++++ Raw data

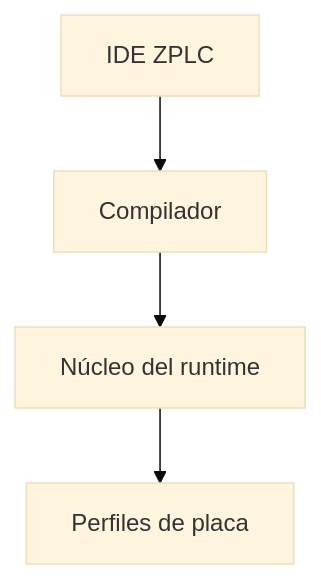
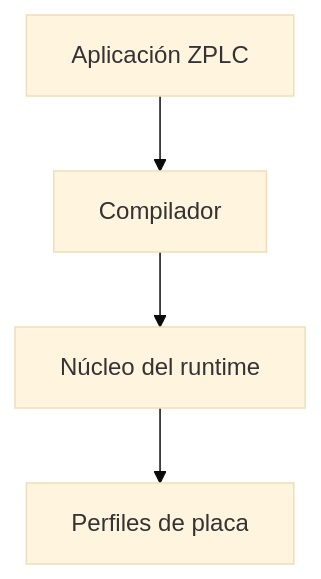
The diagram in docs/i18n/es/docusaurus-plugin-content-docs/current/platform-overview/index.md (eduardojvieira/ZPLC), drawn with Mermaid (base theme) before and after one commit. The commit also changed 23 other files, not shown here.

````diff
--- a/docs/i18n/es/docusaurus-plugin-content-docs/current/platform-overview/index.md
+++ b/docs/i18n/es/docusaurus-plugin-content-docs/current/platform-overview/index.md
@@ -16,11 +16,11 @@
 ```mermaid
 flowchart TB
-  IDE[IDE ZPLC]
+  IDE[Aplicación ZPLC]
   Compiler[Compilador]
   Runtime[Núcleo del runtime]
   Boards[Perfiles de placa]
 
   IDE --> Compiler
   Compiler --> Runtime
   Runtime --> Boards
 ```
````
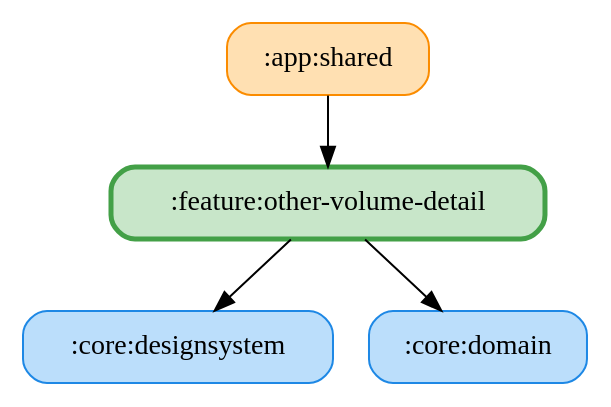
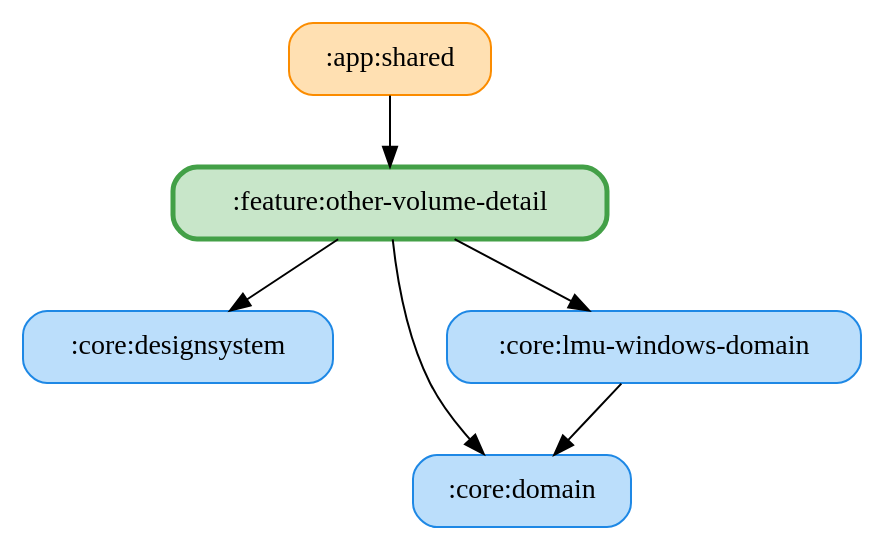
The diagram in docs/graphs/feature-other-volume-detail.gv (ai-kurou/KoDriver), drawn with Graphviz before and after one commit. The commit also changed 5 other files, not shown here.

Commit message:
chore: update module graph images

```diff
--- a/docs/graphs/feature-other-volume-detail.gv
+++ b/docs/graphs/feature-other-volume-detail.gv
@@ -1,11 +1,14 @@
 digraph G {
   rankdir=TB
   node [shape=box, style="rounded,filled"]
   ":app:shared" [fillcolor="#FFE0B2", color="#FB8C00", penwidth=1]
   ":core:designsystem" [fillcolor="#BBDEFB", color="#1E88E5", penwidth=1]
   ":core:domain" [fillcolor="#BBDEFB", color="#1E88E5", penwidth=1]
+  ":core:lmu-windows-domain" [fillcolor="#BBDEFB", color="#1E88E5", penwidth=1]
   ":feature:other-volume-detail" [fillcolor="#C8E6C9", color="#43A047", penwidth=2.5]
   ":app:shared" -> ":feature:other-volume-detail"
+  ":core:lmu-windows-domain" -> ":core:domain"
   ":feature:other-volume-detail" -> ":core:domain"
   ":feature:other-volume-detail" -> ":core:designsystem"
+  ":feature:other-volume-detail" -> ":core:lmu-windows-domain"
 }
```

++++++++

About this task: Collect, from the material above, every line containing the word "Runtime".

Solved exercise:
   Runtime[Núcleo del runtime]
   Compiler --> Runtime
   Runtime --> Boards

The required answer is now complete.